▸ EXTRACTED ENTRIES:

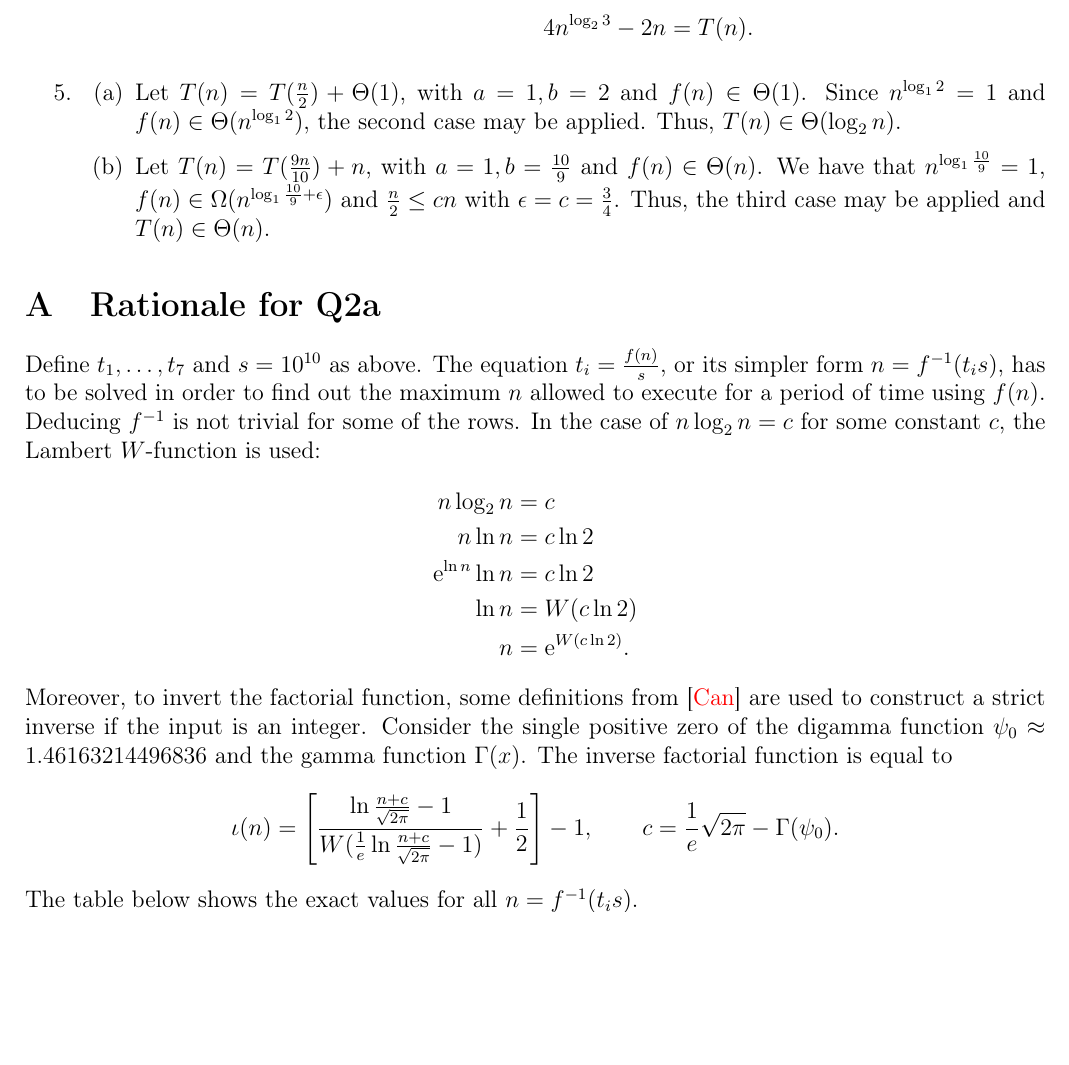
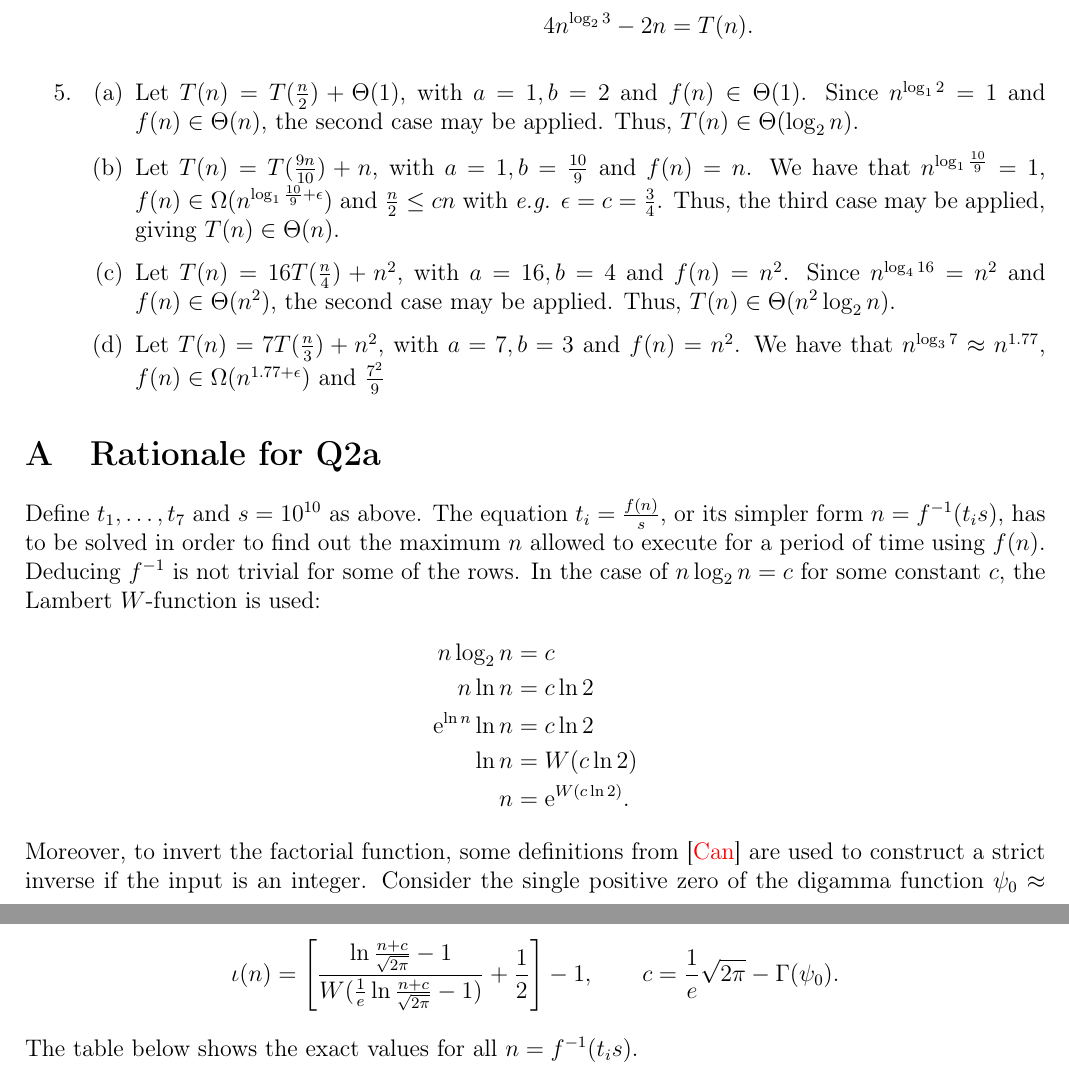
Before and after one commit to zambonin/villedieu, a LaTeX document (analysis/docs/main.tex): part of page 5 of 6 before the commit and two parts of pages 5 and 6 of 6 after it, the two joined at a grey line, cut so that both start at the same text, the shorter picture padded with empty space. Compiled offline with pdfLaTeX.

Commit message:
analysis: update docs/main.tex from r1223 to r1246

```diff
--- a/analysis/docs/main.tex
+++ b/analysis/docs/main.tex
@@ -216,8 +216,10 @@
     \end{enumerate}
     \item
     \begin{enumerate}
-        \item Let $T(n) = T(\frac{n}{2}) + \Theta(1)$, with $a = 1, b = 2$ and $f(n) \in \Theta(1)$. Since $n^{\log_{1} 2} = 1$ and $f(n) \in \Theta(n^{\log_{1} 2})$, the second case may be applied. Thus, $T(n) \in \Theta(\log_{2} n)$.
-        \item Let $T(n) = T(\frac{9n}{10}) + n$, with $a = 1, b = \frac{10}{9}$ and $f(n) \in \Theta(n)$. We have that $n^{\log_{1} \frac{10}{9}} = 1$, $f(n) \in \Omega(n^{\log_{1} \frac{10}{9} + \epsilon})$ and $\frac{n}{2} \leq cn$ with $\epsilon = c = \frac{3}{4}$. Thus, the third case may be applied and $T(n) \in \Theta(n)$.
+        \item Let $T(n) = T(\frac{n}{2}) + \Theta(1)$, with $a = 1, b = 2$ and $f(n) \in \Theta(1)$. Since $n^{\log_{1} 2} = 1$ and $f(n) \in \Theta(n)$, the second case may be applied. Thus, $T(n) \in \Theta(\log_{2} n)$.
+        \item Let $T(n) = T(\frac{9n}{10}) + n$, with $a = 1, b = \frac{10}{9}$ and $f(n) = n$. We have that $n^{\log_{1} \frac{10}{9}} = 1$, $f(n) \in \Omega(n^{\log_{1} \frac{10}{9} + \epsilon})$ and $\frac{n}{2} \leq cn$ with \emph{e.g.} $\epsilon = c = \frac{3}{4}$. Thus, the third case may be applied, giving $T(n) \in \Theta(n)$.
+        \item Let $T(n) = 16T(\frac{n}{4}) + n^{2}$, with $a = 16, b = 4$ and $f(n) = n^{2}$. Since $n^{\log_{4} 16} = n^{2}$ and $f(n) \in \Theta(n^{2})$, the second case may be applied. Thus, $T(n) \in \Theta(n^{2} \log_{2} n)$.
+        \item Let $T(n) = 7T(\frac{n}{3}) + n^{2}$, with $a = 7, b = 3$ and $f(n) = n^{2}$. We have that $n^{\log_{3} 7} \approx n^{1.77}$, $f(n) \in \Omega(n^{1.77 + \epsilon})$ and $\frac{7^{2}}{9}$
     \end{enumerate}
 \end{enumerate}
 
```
--
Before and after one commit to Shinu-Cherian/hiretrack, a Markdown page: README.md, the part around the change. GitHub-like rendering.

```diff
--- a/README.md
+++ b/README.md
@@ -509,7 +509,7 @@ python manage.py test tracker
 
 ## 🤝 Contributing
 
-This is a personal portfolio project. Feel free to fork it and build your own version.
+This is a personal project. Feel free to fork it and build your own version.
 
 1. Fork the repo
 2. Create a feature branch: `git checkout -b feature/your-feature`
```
==
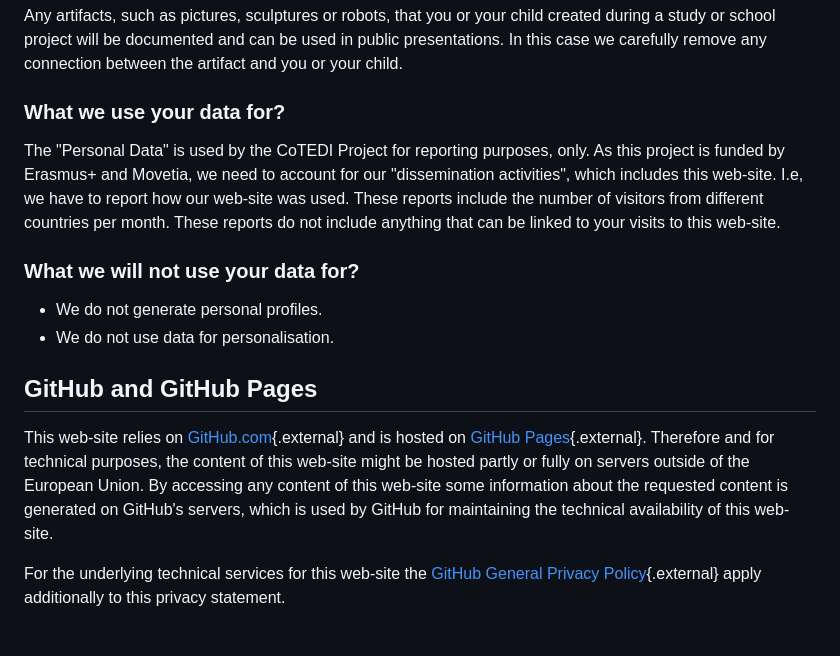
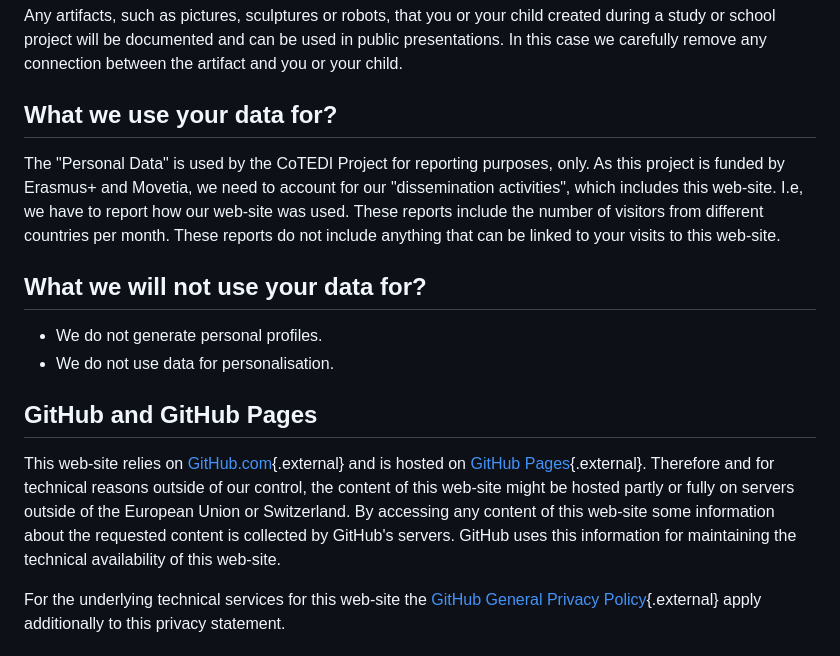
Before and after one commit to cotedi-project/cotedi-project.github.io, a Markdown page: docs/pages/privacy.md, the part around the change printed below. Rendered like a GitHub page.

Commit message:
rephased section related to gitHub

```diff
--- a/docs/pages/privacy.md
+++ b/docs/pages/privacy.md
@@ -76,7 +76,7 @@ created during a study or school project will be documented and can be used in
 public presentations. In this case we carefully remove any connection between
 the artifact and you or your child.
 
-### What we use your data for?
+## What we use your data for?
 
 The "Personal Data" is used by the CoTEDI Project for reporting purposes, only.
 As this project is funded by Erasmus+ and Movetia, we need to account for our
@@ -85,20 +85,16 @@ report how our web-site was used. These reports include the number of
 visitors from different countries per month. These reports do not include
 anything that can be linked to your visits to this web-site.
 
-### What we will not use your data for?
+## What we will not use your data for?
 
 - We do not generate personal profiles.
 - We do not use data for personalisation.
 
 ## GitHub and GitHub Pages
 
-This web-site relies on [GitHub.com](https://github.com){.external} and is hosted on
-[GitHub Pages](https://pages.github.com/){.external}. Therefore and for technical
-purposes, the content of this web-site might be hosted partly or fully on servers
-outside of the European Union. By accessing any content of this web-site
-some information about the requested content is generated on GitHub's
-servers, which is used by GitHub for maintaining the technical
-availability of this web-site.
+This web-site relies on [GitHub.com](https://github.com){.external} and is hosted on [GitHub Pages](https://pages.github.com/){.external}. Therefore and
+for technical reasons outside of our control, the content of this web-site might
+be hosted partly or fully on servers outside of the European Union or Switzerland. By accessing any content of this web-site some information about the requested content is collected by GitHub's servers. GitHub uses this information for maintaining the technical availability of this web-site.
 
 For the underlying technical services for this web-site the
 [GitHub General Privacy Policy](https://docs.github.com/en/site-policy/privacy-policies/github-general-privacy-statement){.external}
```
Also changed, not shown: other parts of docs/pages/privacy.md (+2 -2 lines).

▸ TASK DIRECTIONS:
With "reports" as the string to match, show every line of the entries above that has it.

▸ WORKED SOLUTION:
@@ -85,20 +85,16 @@ report how our web-site was used. These reports include the number of
 visitors from different countries per month. These reports do not include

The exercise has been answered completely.